If we retrospect, we shall see that GDP started falling a year after the demonetisation. Whatever benefits were loudly claimed, none of them was actually achieved. It led to a decline in the Wholesale Price Index (WPI) of perishables such as fruits and vegetables. Deflation coupled with a crisis in employment resulted in a drastic reduction in the overall consumption.
Modi 2.0 has already projected a number of economic reforms, that are supposed to boost economic growth. As told by Rajiv Kumar, vice chairman of the Niti Ayog, the reforms would focus on changes in the labour laws, enhanced privatisation and creation of land banks for new industrial development.
Sounds promising? That time would tell! For now, it is clear that the government is going to take some bold moves towards the privatisation of major sectors. It is being speculated that more foreign investment will be encouraged. This definitely to some extent will pump money into the economy, however, the fact of employment generation still remains questionable. If changes in labour laws are going to be implemented then it wouldn’t be fair to look at it only from the investor’s point of view; the interest and rights of workers should also remain protected at the same time.

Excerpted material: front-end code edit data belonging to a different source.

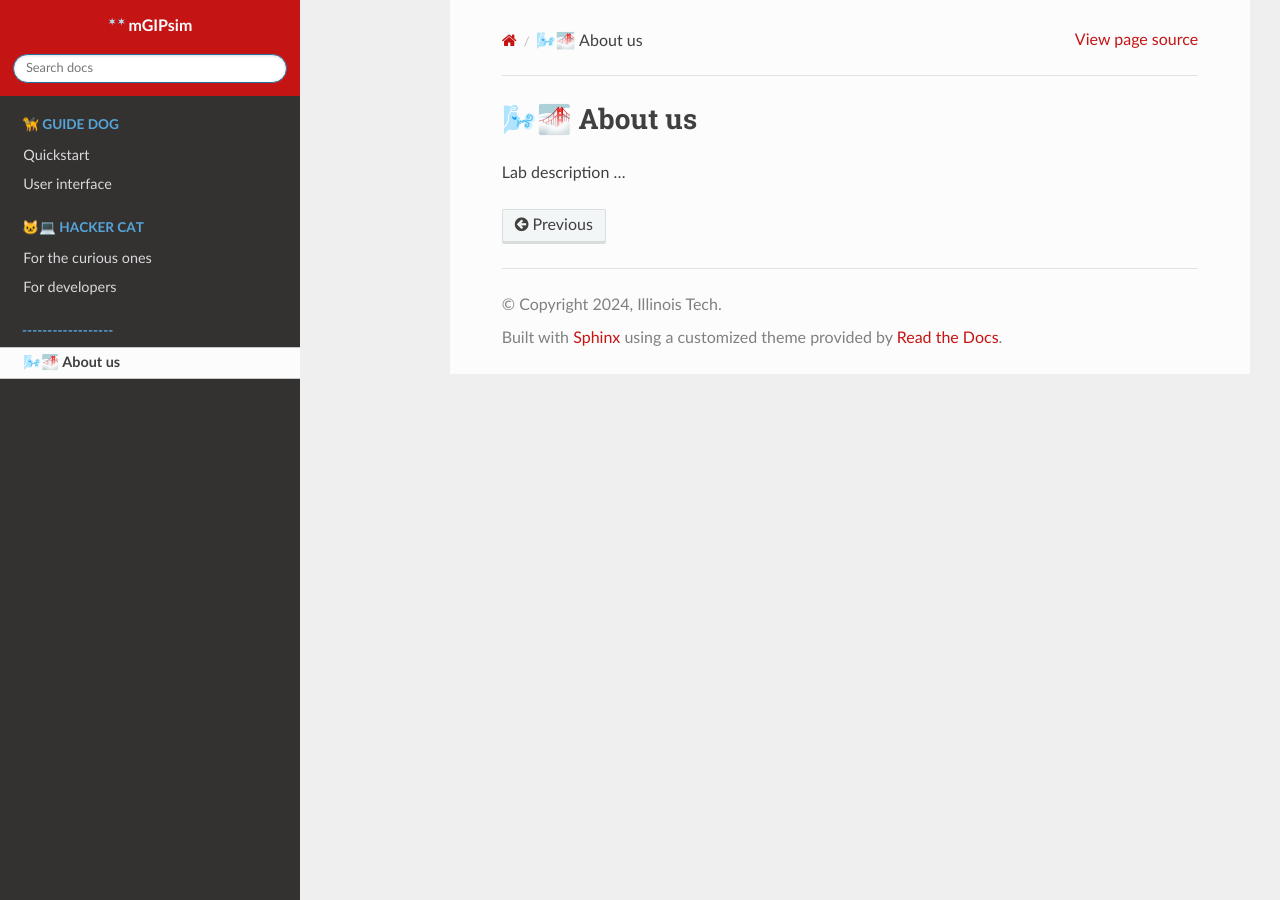
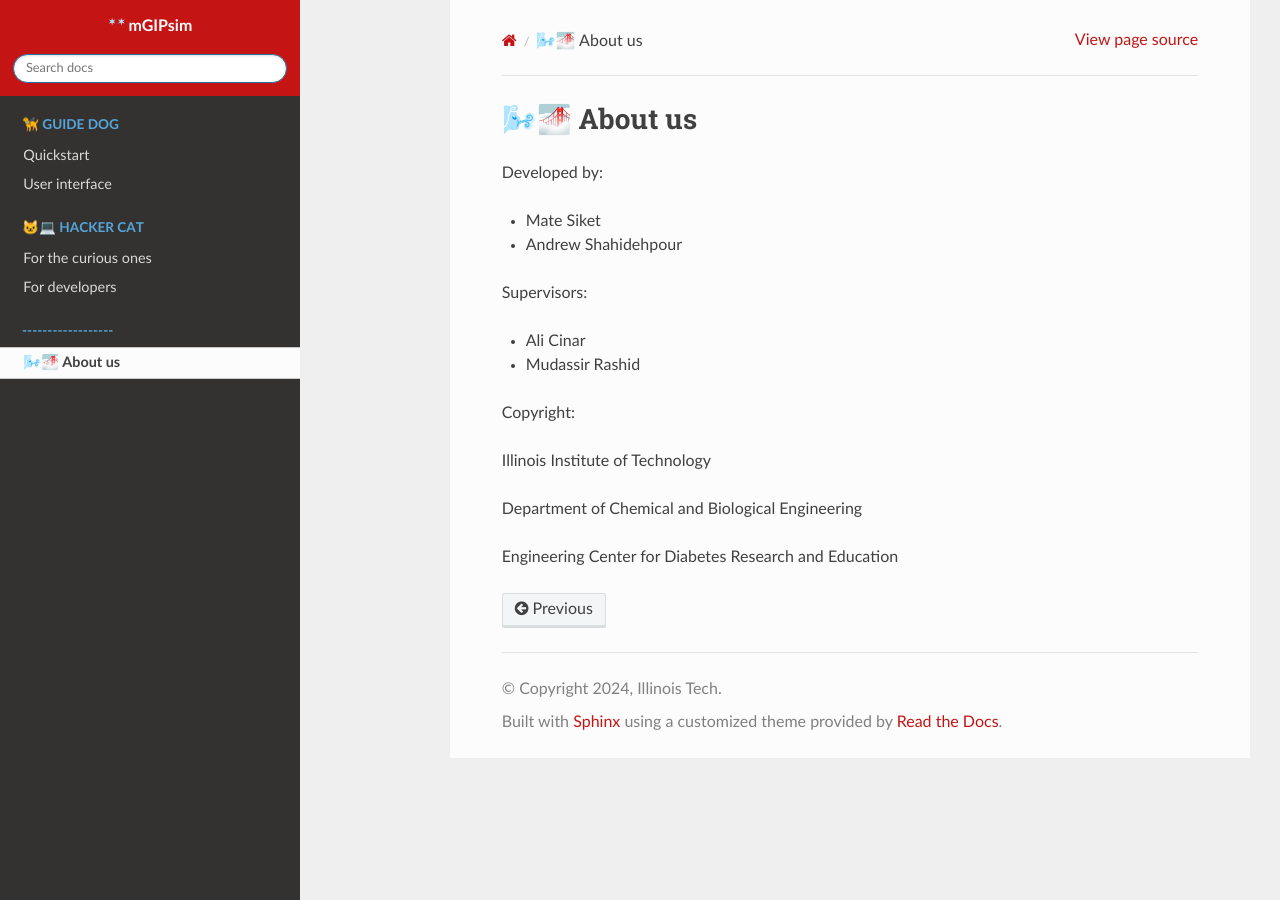
Before and after one commit to emdezla/py-mgipsim, a Sphinx documentation site: the page built from docs/source/aboutus.rst, in a window 1280 px wide. Built offline with Sphinx 7.4.7, drawn with Linux system fonts in a browser that asks for light colours.

Commit message:
updated docs

```diff
--- a/docs/source/aboutus.rst
+++ b/docs/source/aboutus.rst
@@ -1,4 +1,20 @@
 🌬️🌁 About us
 =====
 
-Lab description ...
+Developed by:
+
+* Mate Siket
+* Andrew Shahidehpour
+
+Supervisors:
+
+* Ali Cinar
+* Mudassir Rashid
+
+Copyright:
+
+Illinois Institute of Technology
+
+Department of Chemical and Biological Engineering
+
+Engineering Center for Diabetes Research and Education
```
Also changed, not shown: docs/source/detailed.rst (+41 -0 lines), docs/source/pymgipsim.rst (+7 -0 lines).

Rajiv Kumar clearly says that the government is planning to completely privatise or close down 42 state-owned firms. And the rights would be passed to an autonomous holding company that would control all the state-owned firms, without being liable to answer the government on decisions and policy making. The first industry in this process is likely to be the banking sector.
Well, wasn’t this already anticipated? Wouldn’t more people lose jobs in this process? How will this affect inflation and the stock market?
Right now we all are going to have a tough time in the wake of the sluggish growth of the economy, however, it is yet to be seen to what extent the global market is going to have an effect on the domestic economic growth.